─── THE DATA ───

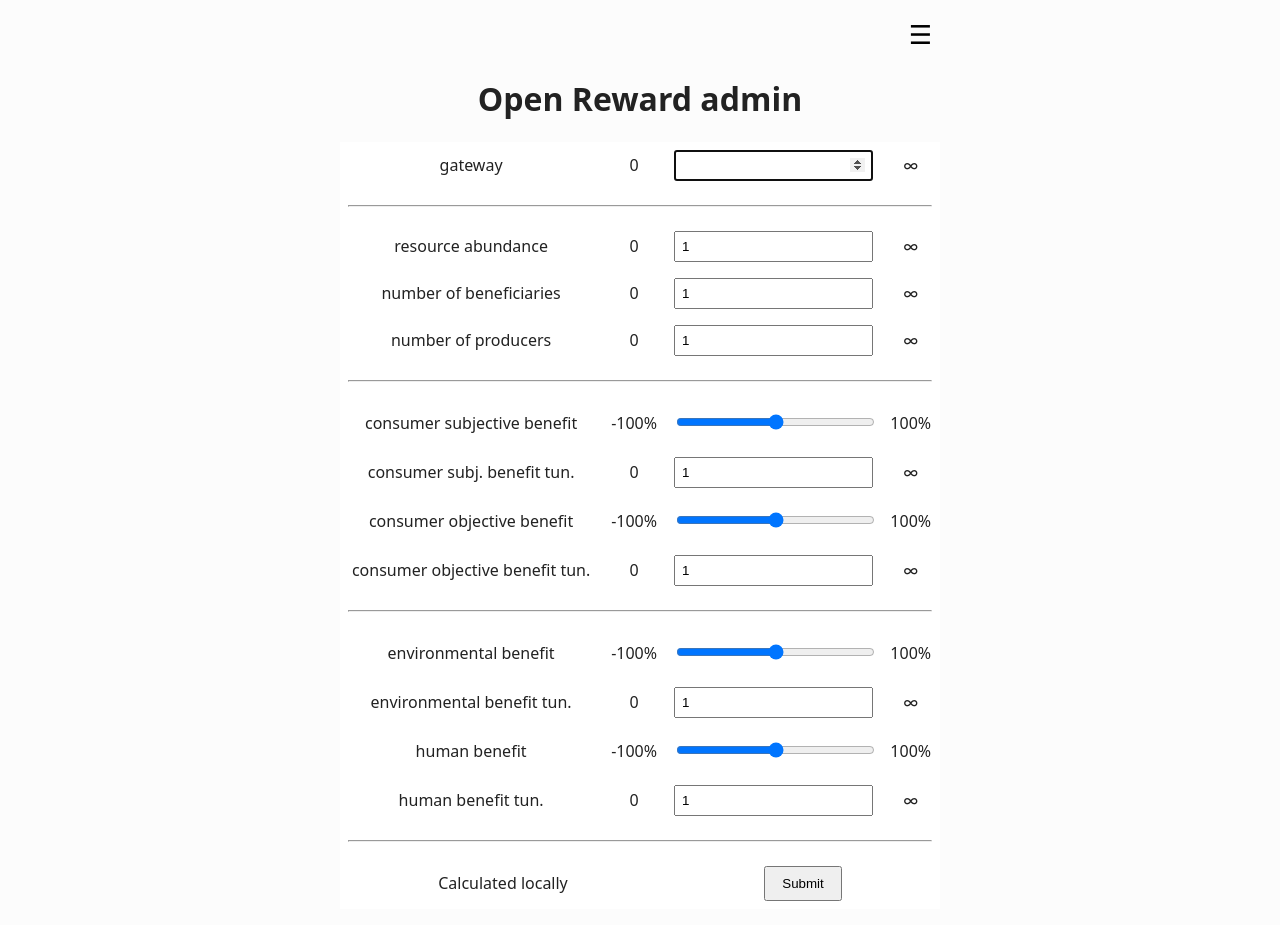
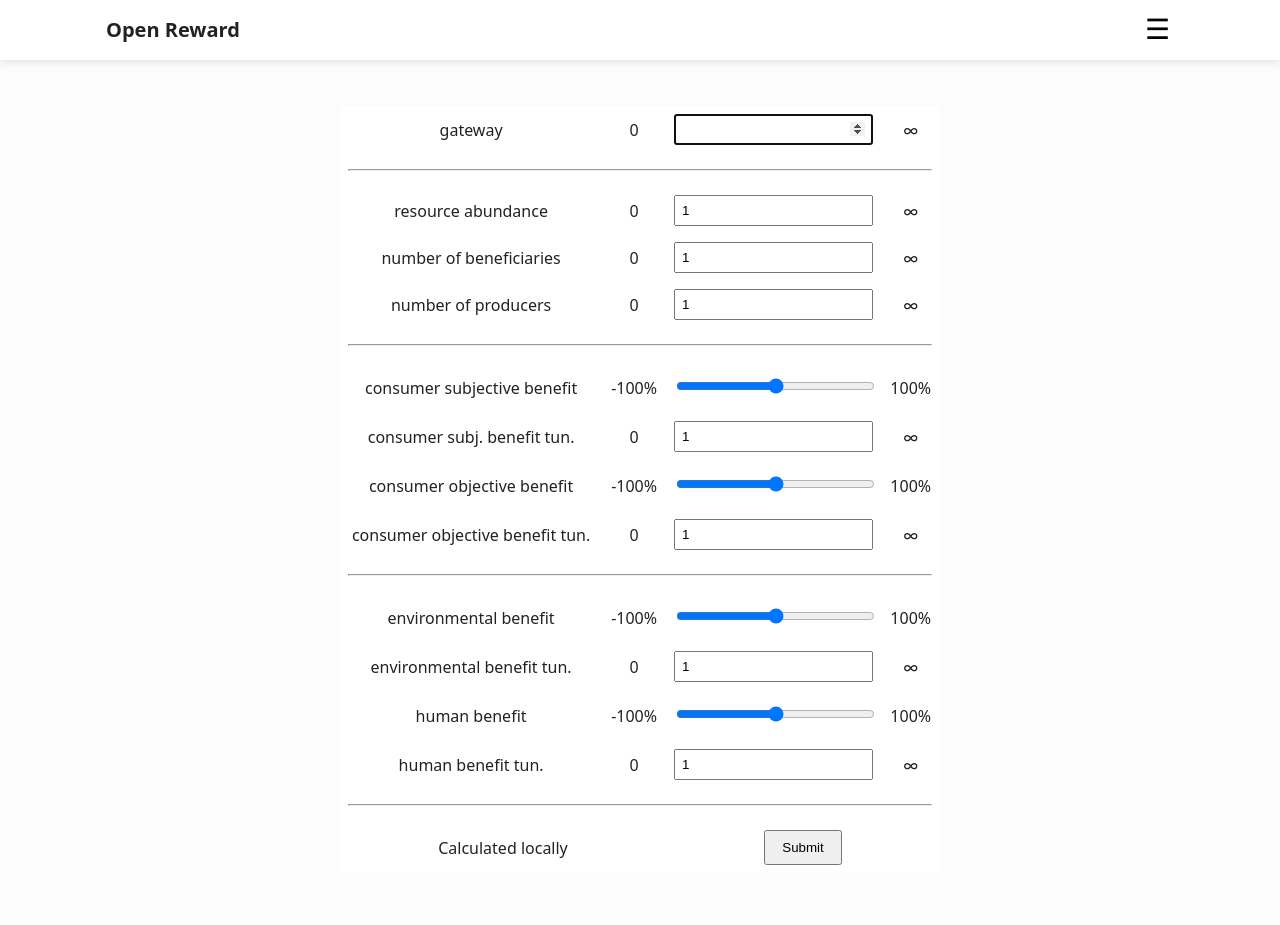
Before and after one commit to NeoNine50/open-reward-github-demo, a plain HTML site: page adduserproduct.html in a window 1280 px wide. After the commit the page ends 889 px from the top, so only its background shows below. Drawn offline with Linux system fonts and the light colour scheme.

Commit message:
Update adduserproduct.html

```diff
--- a/adduserproduct.html
+++ b/adduserproduct.html
@@ -5,13 +5,20 @@
     <meta name="viewport" content="width=device-width, initial-scale=1.0" />
     <title>Open Reward - Configure User Product</title>
     <style>
-        body { font-family: system-ui, -apple-system, sans-serif; margin: 0; padding: 16px; background-color: #fcfcfc; color: #222; text-align: center; }
-        .header-container { position: relative; max-width: 600px; margin: 0 auto; height: 40px; }
-        .menu-btn { position: absolute; right: 0; top: 0; background: none; border: none; font-size: 26px; cursor: pointer; padding: 4px 8px; z-index: 1001; }
-        .dropdown-nav { display: none; flex-direction: column; gap: 8px; background: #fff; border: 1px solid #ccc; border-radius: 6px; padding: 12px; position: absolute; right: 0; top: 40px; width: 220px; box-shadow: 0 4px 12px rgba(0,0,0,0.15); z-index: 1000; text-align: left; }
+        body { font-family: system-ui, -apple-system, sans-serif; margin: 0; padding: 0; background-color: #fcfcfc; color: #222; text-align: center; }
+
+        .top-bar { position: fixed; top: 0; left: 0; right: 0; height: 60px; background: #ffffff; box-shadow: 0 2px 8px rgba(0,0,0,0.1); z-index: 1000; }
+        .top-bar-container { max-width: 1100px; width: 100%; height: 100%; margin: 0 auto; display: flex; align-items: center; justify-content: space-between; position: relative; padding: 0 16px; box-sizing: border-box; }
+
+        .brand-title { font-size: 20px; font-weight: bold; color: #222; text-decoration: none; line-height: 1; }
+
+        .nav-item-dropdown-wrapper { position: relative; display: inline-block; }
+        .menu-btn { background: none; border: none; font-size: 28px; color: #000000; cursor: pointer; padding: 4px; line-height: 1; display: block; }
+        .dropdown-nav { display: none; flex-direction: column; gap: 12px; background: #ffffff; border: 1px solid #ccc; border-radius: 8px; padding: 16px; position: absolute; right: 0; top: 100%; margin-top: 8px; width: 220px; box-shadow: 0 4px 14px rgba(0,0,0,0.15); z-index: 1001; text-align: left; box-sizing: border-box; }
         .dropdown-nav.open { display: flex; }
-        .dropdown-nav a { text-decoration: none; color: #0056b3; padding: 4px 0; }
-        .main-content { max-width: 600px; margin: 20px auto 0 auto; }
+        .dropdown-nav a { text-decoration: none; color: #000000; font-weight: 600; font-size: 16px; }
+
+        .main-content { max-width: 600px; margin: 90px auto 0 auto; padding: 16px; }
         .table-container { overflow-x: auto; -webkit-overflow-scrolling: touch; margin: 0 auto; }
         table { width: 100%; min-width: 450px; border-collapse: collapse; margin: 0 auto; background: #fff; }
         td, th { padding: 8px; text-align: center; }
@@ -19,21 +26,24 @@
     </style>
 </head>
 <body>
-<div class="header-container">
+<header class="top-bar">
+    <div class="top-bar-container">
+        <a href="index.html" class="brand-title">Open Reward</a>
+        <div class="nav-item-dropdown-wrapper">
             <button class="menu-btn" onclick="toggleNav()" aria-label="Toggle menu">&#9776;</button>
-    <div id="navMenu" class="dropdown-nav">
+            <nav id="navMenu" class="dropdown-nav">
                 <a href="users.html">Show users</a>
                 <a href="products.html">Show products</a>
                 <a href="transfers.html">Show transactions</a>
                 <a href="adduser.html">Add user</a>
                 <a href="product.html"><b>Add product</b></a>
                 <a href="transfer.html">Create transaction</a>
+            </nav>
         </div>
     </div>
+</header>
 
 <div class="main-content">
-    <h1>Open Reward admin</h1>
-
     <form id="productConfigForm">
         <div class="table-container">
             <table>
@@ -132,8 +142,7 @@
         const chb = parseFloat(document.getElementById('chb').value);
         const humanben = parseFloat(document.getElementById('humanben').value);
 
-        const rawBenefit = resabundance * Math.log(1.0 + (beneficiaries / producers)) *
-            ((ccs * conssubben) + (cco * consobjben) + (ceb * envben) + (chb * humanben));
+        const rawBenefit = resabundance * Math.log(1.0 + (beneficiaries / producers)) * ((ccs * conssubben) + (cco * consobjben) + (ceb * envben) + (chb * humanben));
         const benefit = Math.max(0, Math.ceil(rawBenefit));
 
         const newRecord = {
```
Lines whose indentation alone changed are shown as unchanged.
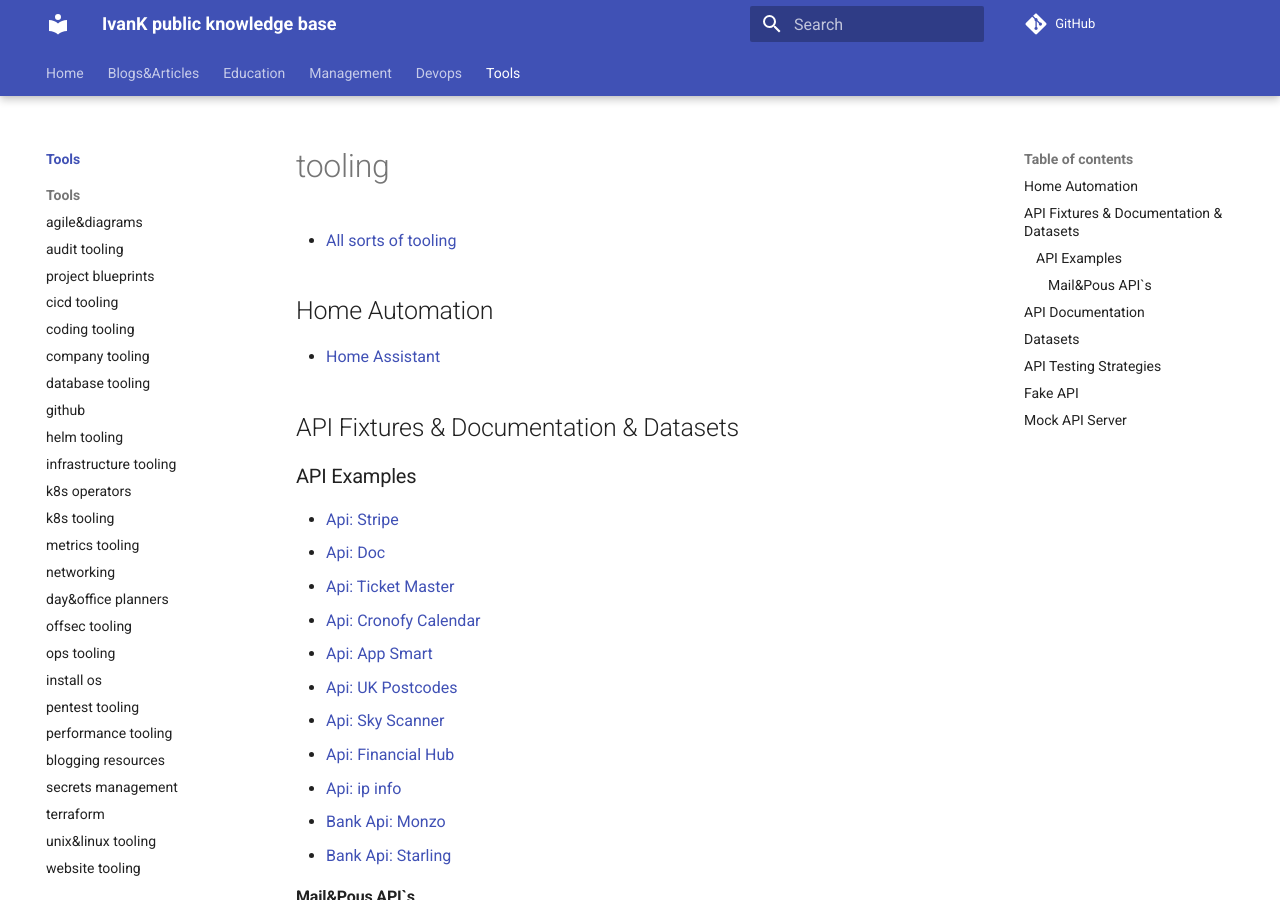
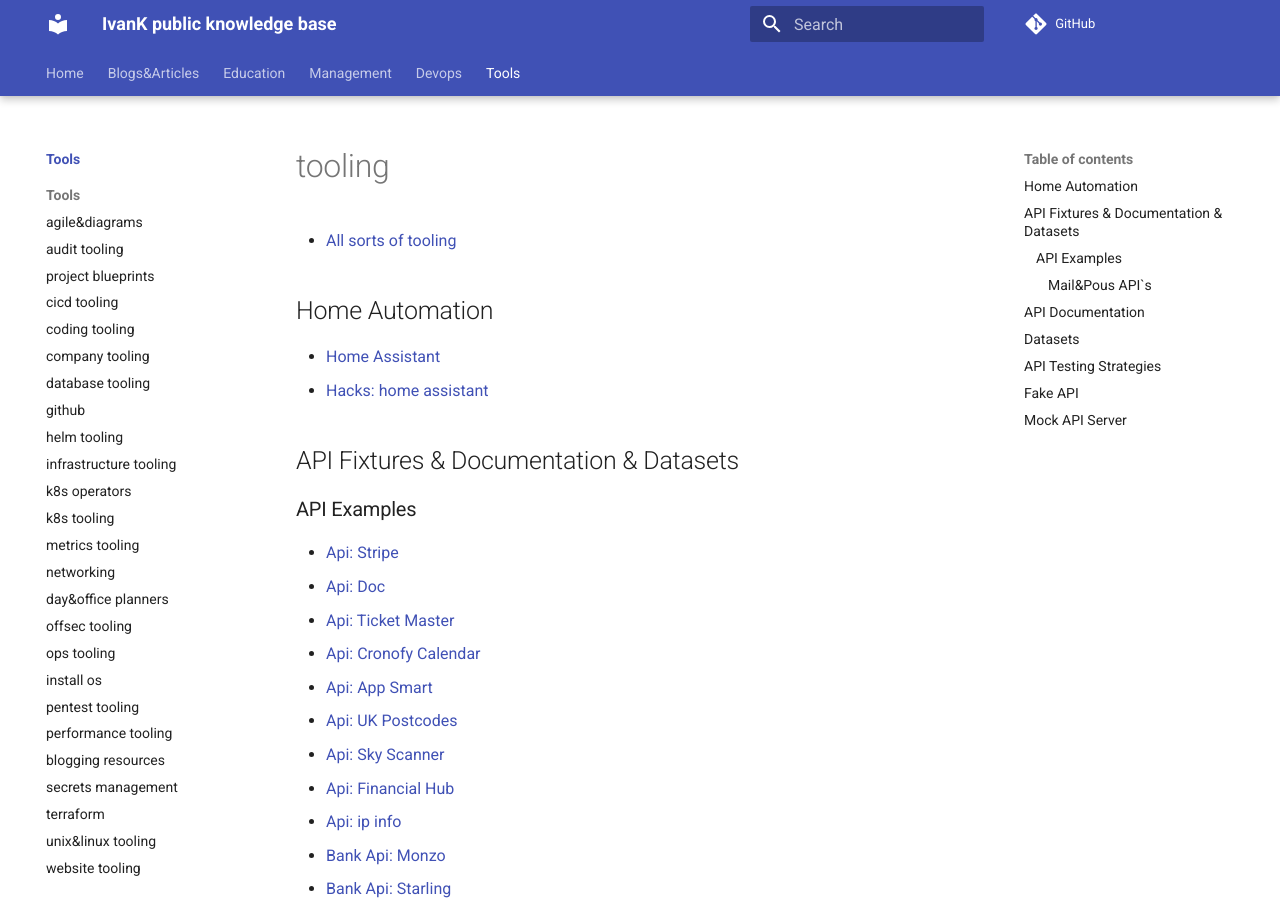
Before and after one commit to ivankatliarchuk/knowledge-base, an MkDocs documentation site: the page built from docs/tools/index.md, in a window 1280 px wide and 900 px high. Built offline with MkDocs 1.6.1 and Material for MkDocs 9.7.7, drawn with Linux system fonts in a browser that asks for light colours; comment, search, counter and statistics services are not loaded.

Commit message:
home assistants

```diff
--- a/docs/tools/index.md
+++ b/docs/tools/index.md
@@ -11,6 +11,7 @@
 ## Home Automation
 
 - [Home Assistant](https://www.home-assistant.io/hassio/)
+- [Hacks: home assistant](https://hacs.xyz/)
 
 ## API Fixtures & Documentation & Datasets
 
```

───

▶ EXERCISE DETAILS:
Each record above, in full: return it exactly, pictures excluded.

▶ WRITTEN ANSWER:
Before and after one commit to NeoNine50/open-reward-github-demo, a plain HTML site: page adduserproduct.html in a window 1280 px wide. After the commit the page ends 889 px from the top, so only its background shows below. Drawn offline with Linux system fonts and the light colour scheme.

Commit message:
Update adduserproduct.html

```diff
--- a/adduserproduct.html
+++ b/adduserproduct.html
@@ -5,13 +5,20 @@
     <meta name="viewport" content="width=device-width, initial-scale=1.0" />
     <title>Open Reward - Configure User Product</title>
     <style>
-        body { font-family: system-ui, -apple-system, sans-serif; margin: 0; padding: 16px; background-color: #fcfcfc; color: #222; text-align: center; }
-        .header-container { position: relative; max-width: 600px; margin: 0 auto; height: 40px; }
-        .menu-btn { position: absolute; right: 0; top: 0; background: none; border: none; font-size: 26px; cursor: pointer; padding: 4px 8px; z-index: 1001; }
-        .dropdown-nav { display: none; flex-direction: column; gap: 8px; background: #fff; border: 1px solid #ccc; border-radius: 6px; padding: 12px; position: absolute; right: 0; top: 40px; width: 220px; box-shadow: 0 4px 12px rgba(0,0,0,0.15); z-index: 1000; text-align: left; }
+        body { font-family: system-ui, -apple-system, sans-serif; margin: 0; padding: 0; background-color: #fcfcfc; color: #222; text-align: center; }
+
+        .top-bar { position: fixed; top: 0; left: 0; right: 0; height: 60px; background: #ffffff; box-shadow: 0 2px 8px rgba(0,0,0,0.1); z-index: 1000; }
+        .top-bar-container { max-width: 1100px; width: 100%; height: 100%; margin: 0 auto; display: flex; align-items: center; justify-content: space-between; position: relative; padding: 0 16px; box-sizing: border-box; }
+
+        .brand-title { font-size: 20px; font-weight: bold; color: #222; text-decoration: none; line-height: 1; }
+
+        .nav-item-dropdown-wrapper { position: relative; display: inline-block; }
+        .menu-btn { background: none; border: none; font-size: 28px; color: #000000; cursor: pointer; padding: 4px; line-height: 1; display: block; }
+        .dropdown-nav { display: none; flex-direction: column; gap: 12px; background: #ffffff; border: 1px solid #ccc; border-radius: 8px; padding: 16px; position: absolute; right: 0; top: 100%; margin-top: 8px; width: 220px; box-shadow: 0 4px 14px rgba(0,0,0,0.15); z-index: 1001; text-align: left; box-sizing: border-box; }
         .dropdown-nav.open { display: flex; }
-        .dropdown-nav a { text-decoration: none; color: #0056b3; padding: 4px 0; }
-        .main-content { max-width: 600px; margin: 20px auto 0 auto; }
+        .dropdown-nav a { text-decoration: none; color: #000000; font-weight: 600; font-size: 16px; }
+
+        .main-content { max-width: 600px; margin: 90px auto 0 auto; padding: 16px; }
         .table-container { overflow-x: auto; -webkit-overflow-scrolling: touch; margin: 0 auto; }
         table { width: 100%; min-width: 450px; border-collapse: collapse; margin: 0 auto; background: #fff; }
         td, th { padding: 8px; text-align: center; }
@@ -19,21 +26,24 @@
     </style>
 </head>
 <body>
-<div class="header-container">
+<header class="top-bar">
+    <div class="top-bar-container">
+        <a href="index.html" class="brand-title">Open Reward</a>
+        <div class="nav-item-dropdown-wrapper">
             <button class="menu-btn" onclick="toggleNav()" aria-label="Toggle menu">&#9776;</button>
-    <div id="navMenu" class="dropdown-nav">
+            <nav id="navMenu" class="dropdown-nav">
                 <a href="users.html">Show users</a>
                 <a href="products.html">Show products</a>
                 <a href="transfers.html">Show transactions</a>
                 <a href="adduser.html">Add user</a>
                 <a href="product.html"><b>Add product</b></a>
                 <a href="transfer.html">Create transaction</a>
+            </nav>
         </div>
     </div>
+</header>
 
 <div class="main-content">
-    <h1>Open Reward admin</h1>
-
     <form id="productConfigForm">
         <div class="table-container">
             <table>
@@ -132,8 +142,7 @@
         const chb = parseFloat(document.getElementById('chb').value);
         const humanben = parseFloat(document.getElementById('humanben').value);
 
-        const rawBenefit = resabundance * Math.log(1.0 + (beneficiaries / producers)) *
-            ((ccs * conssubben) + (cco * consobjben) + (ceb * envben) + (chb * humanben));
+        const rawBenefit = resabundance * Math.log(1.0 + (beneficiaries / producers)) * ((ccs * conssubben) + (cco * consobjben) + (ceb * envben) + (chb * humanben));
         const benefit = Math.max(0, Math.ceil(rawBenefit));
 
         const newRecord = {
```
Lines whose indentation alone changed are shown as unchanged.
Before and after one commit to ivankatliarchuk/knowledge-base, an MkDocs documentation site: the page built from docs/tools/index.md, in a window 1280 px wide and 900 px high. Built offline with MkDocs 1.6.1 and Material for MkDocs 9.7.7, drawn with Linux system fonts in a browser that asks for light colours; comment, search, counter and statistics services are not loaded.

Commit message:
home assistants

```diff
--- a/docs/tools/index.md
+++ b/docs/tools/index.md
@@ -11,6 +11,7 @@
 ## Home Automation
 
 - [Home Assistant](https://www.home-assistant.io/hassio/)
+- [Hacks: home assistant](https://hacs.xyz/)
 
 ## API Fixtures & Documentation & Datasets
 
```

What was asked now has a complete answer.